You should always make contact with your seller first if you’re unhappy with a purchase. It’s important to keep all receipts for your purchases, just in case you need them as proof of purchase.
If you do need to to go down the route of making a claim, your credit provider will ask if you have tried to obtain a refund, and also proof of purchase.
Call your bank
Speak to your bank and request a Section 75 claim form.
Complete the Section 75 claim form
Make sure that you state on the form that you want to claim under Section 75 of the Consumer Credit Act.
Within your claim, provide as much information as possible. This can include receipts, images of the product, and proof of your interaction with the retailer.
If you're not happy with the decision you credit card provider makes, you can refer your claim to the Financial Ombudsman and make a complaint.
They will look for:
The type of credit you used
The cost of the goods or services
Who was involved in the transaction
If they believe you have enough cause to make a claim, then they will intervene and offer to:
Give you a refund, in part or in full
Repair or replace the goods
Arranged for the services to be carried out properly
Refund interest, charges or repayments
Collect the goods at no cost to you
The Financial Ombudsman may also suggest that you receive compensation for your trouble, and may ask that you are reimbursed for any extra costs incurred.
Debit cards aren’t covered by card protection. Only credit cards and store cards. However, with your debit card you might be covered by ‘chargeback’ instead.
Chargeback means that if something is damaged, faulty or fails to arrive, you’ll have up to 120 days to contact your bank and make a claim.
This protection is available on Visa, Mastercard and Amex credit cards, as well as debit cards. This is provided only if you can provide proof of purchase, and also the related issue, such as the item is damaged.
The difference between chargeback and Section 75 is, chargeback isn’t a form of legal protection. It’s offered on a discretionary basis. Chargeback is covered on card purchases regardless of the amount.
There are many pros and cons to using a credit card. When used responsibly, credit cards can be a great benefit to manage money and help develop positive spending habits.
However, used incorrectly, or without proper discipline, they can sometimes create debt and affect your credit history.
When you apply for a credit card it’s important to get a card that suits your needs. Whether it’s managing debt, credit building or taken advantage of associated benefits.

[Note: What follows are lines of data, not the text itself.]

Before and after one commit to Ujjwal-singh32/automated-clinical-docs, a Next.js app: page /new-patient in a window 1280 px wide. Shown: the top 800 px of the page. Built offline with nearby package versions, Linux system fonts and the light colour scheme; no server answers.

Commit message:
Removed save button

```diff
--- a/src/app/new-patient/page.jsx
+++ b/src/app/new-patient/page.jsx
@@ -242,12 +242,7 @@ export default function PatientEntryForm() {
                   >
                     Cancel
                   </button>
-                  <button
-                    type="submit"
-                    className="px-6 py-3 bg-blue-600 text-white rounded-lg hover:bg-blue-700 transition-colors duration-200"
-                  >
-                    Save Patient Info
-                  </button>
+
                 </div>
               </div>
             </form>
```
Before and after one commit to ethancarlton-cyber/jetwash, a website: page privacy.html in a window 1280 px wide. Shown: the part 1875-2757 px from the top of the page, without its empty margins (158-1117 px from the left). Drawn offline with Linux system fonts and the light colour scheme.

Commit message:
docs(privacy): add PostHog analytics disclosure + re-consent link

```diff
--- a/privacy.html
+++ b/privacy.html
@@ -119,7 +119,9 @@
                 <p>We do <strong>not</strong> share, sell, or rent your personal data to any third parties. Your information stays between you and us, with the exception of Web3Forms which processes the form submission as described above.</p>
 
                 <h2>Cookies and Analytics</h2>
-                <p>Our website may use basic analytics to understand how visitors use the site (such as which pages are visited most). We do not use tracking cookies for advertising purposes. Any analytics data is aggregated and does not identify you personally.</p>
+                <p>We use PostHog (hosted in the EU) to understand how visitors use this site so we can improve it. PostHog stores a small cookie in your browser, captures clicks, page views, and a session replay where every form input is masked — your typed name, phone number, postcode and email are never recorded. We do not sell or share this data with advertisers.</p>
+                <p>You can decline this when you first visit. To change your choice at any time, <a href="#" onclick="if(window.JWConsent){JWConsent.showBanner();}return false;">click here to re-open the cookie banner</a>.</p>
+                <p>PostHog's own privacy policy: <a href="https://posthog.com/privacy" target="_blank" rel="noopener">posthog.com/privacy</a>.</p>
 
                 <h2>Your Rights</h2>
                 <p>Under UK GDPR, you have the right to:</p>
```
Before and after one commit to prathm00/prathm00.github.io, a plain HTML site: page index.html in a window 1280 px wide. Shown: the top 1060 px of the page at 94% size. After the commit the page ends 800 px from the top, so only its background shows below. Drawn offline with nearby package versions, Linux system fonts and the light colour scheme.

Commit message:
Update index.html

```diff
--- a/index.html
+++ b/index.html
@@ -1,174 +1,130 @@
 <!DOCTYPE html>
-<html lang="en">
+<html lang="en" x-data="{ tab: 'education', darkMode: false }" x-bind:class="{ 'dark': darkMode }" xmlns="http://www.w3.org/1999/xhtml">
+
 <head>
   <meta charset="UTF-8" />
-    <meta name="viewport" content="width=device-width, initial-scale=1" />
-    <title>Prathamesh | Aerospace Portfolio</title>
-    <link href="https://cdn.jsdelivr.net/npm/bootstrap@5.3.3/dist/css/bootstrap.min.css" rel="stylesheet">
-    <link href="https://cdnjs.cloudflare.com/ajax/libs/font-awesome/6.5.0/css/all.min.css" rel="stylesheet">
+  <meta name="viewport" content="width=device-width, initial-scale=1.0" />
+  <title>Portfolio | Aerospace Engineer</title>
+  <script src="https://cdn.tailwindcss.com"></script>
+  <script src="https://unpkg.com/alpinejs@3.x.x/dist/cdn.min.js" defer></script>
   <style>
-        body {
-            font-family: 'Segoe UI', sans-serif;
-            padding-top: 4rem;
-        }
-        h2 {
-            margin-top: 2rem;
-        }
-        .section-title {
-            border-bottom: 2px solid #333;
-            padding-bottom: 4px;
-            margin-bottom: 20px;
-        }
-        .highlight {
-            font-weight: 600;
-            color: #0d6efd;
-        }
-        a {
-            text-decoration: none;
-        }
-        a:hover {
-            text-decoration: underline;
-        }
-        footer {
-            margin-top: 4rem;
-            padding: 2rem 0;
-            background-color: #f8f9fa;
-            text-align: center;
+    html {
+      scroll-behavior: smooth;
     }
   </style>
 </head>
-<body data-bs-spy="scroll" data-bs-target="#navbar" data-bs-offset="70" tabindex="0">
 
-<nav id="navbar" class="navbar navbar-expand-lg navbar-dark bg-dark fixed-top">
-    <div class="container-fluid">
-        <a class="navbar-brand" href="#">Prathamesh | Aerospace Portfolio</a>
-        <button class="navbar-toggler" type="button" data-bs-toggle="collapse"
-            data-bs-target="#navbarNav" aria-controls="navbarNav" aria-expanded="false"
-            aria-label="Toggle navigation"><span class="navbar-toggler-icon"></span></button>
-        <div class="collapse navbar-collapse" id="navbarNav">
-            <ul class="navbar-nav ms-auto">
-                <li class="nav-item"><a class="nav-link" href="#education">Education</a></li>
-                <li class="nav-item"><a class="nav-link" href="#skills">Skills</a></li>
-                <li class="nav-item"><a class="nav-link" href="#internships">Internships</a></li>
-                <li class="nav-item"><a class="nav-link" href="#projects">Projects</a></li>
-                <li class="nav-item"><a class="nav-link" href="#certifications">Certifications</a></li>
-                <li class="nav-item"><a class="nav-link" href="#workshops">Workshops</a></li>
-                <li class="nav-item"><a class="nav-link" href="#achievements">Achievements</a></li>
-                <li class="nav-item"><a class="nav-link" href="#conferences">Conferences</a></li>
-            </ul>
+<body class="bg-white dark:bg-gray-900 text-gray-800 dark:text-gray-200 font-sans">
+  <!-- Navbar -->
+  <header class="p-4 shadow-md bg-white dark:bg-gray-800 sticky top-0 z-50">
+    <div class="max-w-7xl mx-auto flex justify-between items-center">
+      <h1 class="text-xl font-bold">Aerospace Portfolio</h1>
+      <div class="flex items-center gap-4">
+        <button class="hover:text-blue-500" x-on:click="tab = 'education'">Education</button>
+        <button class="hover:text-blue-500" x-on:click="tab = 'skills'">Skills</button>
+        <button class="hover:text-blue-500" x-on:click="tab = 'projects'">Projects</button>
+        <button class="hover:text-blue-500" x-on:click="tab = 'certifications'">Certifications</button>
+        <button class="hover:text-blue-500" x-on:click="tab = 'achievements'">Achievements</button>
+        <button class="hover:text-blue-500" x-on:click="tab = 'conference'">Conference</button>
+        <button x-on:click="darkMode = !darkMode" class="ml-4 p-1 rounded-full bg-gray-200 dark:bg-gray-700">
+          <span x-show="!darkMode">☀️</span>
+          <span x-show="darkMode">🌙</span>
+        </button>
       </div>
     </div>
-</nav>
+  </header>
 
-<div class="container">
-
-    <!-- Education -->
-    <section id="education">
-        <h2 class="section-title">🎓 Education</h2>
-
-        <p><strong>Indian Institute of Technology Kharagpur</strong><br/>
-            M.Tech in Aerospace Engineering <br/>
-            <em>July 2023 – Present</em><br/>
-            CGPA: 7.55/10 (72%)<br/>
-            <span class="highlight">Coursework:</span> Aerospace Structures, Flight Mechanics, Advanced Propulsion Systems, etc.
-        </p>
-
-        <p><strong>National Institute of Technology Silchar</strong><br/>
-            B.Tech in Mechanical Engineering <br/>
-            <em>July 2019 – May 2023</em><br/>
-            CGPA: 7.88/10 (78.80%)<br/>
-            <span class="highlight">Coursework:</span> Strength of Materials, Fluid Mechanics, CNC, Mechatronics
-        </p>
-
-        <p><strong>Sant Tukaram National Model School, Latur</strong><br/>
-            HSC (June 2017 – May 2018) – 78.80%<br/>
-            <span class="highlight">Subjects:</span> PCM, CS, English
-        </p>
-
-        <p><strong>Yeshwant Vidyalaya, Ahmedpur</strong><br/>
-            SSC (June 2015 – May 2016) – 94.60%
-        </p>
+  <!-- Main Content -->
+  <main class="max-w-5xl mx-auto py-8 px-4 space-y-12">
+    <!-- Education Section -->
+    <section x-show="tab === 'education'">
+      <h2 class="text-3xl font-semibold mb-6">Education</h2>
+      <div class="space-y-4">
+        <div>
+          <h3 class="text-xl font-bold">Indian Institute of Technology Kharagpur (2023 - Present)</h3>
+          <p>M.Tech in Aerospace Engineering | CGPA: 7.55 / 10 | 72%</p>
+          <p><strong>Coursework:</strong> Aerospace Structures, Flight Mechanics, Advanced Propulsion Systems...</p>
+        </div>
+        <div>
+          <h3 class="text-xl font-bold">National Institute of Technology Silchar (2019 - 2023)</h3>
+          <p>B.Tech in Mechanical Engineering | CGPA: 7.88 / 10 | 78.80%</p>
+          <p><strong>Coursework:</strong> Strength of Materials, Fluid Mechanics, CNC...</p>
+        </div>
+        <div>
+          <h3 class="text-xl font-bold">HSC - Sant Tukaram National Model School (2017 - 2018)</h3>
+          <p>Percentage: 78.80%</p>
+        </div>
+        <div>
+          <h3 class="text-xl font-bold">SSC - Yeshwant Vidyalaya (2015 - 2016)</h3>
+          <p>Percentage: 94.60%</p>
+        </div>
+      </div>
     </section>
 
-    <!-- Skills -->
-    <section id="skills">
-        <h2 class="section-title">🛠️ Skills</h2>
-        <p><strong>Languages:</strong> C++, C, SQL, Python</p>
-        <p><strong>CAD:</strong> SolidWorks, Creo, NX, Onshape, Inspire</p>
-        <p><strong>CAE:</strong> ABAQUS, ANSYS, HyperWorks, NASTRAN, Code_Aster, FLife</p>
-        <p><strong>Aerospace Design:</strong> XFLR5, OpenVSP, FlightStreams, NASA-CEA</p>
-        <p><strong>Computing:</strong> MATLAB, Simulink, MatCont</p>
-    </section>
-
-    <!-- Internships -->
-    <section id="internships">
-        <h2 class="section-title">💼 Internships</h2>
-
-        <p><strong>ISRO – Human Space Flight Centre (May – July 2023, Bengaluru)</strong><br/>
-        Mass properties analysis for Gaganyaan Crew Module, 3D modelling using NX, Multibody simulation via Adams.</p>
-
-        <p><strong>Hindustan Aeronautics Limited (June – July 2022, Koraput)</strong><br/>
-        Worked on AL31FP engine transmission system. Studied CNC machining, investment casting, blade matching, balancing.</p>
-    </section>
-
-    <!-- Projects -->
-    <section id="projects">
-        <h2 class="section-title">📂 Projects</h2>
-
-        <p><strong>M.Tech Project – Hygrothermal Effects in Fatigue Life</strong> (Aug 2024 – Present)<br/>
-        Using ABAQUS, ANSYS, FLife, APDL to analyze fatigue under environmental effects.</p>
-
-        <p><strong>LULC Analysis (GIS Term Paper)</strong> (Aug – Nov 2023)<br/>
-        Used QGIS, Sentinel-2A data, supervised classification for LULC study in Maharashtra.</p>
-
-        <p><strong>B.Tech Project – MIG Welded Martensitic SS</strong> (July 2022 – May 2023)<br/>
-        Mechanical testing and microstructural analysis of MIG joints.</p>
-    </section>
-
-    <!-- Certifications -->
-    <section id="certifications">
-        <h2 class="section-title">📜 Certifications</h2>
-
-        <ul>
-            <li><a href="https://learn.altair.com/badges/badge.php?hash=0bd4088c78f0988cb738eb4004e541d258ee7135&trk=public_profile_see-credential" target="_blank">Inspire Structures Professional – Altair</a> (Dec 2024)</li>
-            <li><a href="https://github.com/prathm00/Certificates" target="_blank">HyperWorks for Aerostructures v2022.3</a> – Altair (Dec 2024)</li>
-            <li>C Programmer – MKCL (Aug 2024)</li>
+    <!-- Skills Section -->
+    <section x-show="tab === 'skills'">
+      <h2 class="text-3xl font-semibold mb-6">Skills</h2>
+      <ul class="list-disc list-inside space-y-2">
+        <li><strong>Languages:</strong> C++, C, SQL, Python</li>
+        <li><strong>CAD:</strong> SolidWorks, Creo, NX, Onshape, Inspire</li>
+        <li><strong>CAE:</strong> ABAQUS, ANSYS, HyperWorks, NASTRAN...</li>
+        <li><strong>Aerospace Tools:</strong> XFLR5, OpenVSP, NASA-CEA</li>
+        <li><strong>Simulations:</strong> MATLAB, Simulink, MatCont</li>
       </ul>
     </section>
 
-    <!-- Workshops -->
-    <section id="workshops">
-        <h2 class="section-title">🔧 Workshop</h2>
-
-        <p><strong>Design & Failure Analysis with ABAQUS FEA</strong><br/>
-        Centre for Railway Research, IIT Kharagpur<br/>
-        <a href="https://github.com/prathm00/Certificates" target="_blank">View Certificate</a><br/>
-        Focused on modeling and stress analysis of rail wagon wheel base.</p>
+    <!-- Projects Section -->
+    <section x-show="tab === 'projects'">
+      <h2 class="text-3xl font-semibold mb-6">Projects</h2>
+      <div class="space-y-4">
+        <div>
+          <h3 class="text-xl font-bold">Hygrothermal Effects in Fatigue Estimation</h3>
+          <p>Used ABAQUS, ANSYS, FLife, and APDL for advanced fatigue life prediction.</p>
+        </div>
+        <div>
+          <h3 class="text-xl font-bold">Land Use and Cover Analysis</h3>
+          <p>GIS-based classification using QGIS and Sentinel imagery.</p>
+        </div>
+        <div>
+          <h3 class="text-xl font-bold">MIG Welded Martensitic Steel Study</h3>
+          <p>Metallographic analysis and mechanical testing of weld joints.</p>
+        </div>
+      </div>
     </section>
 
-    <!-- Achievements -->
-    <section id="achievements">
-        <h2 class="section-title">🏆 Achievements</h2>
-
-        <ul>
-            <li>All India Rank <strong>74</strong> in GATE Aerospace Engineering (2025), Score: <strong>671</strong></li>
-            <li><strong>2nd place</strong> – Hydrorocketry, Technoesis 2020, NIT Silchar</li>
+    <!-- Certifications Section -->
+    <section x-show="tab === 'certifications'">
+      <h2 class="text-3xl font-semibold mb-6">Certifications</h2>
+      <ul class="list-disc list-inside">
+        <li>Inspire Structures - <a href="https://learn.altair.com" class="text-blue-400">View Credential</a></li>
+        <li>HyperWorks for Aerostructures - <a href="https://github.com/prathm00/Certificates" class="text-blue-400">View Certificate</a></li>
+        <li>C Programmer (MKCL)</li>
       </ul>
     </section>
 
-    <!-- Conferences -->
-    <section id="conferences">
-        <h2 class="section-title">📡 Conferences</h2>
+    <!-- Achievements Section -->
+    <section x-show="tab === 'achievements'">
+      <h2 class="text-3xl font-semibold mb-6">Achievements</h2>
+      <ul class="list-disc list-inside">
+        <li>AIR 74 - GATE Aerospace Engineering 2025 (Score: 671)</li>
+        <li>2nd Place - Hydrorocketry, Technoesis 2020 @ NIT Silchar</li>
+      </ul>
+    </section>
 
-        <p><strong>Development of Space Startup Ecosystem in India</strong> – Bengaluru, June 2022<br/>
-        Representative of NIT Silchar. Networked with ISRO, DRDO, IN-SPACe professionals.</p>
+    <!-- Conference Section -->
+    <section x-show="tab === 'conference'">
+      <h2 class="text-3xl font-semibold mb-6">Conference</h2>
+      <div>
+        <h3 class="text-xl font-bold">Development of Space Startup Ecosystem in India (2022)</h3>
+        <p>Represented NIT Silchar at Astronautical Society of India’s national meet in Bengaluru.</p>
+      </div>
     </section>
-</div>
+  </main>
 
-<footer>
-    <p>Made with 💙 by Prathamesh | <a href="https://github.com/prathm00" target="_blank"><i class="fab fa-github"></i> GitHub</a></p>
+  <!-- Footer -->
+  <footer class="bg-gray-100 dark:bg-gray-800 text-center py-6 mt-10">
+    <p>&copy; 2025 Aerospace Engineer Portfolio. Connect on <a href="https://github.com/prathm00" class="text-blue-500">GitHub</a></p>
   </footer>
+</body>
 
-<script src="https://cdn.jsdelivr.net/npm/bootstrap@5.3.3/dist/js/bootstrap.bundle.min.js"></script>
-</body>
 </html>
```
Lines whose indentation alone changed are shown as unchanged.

Make sure to utilise your credit card protection when making purchases.
Compare different types of credit card using our comparison table.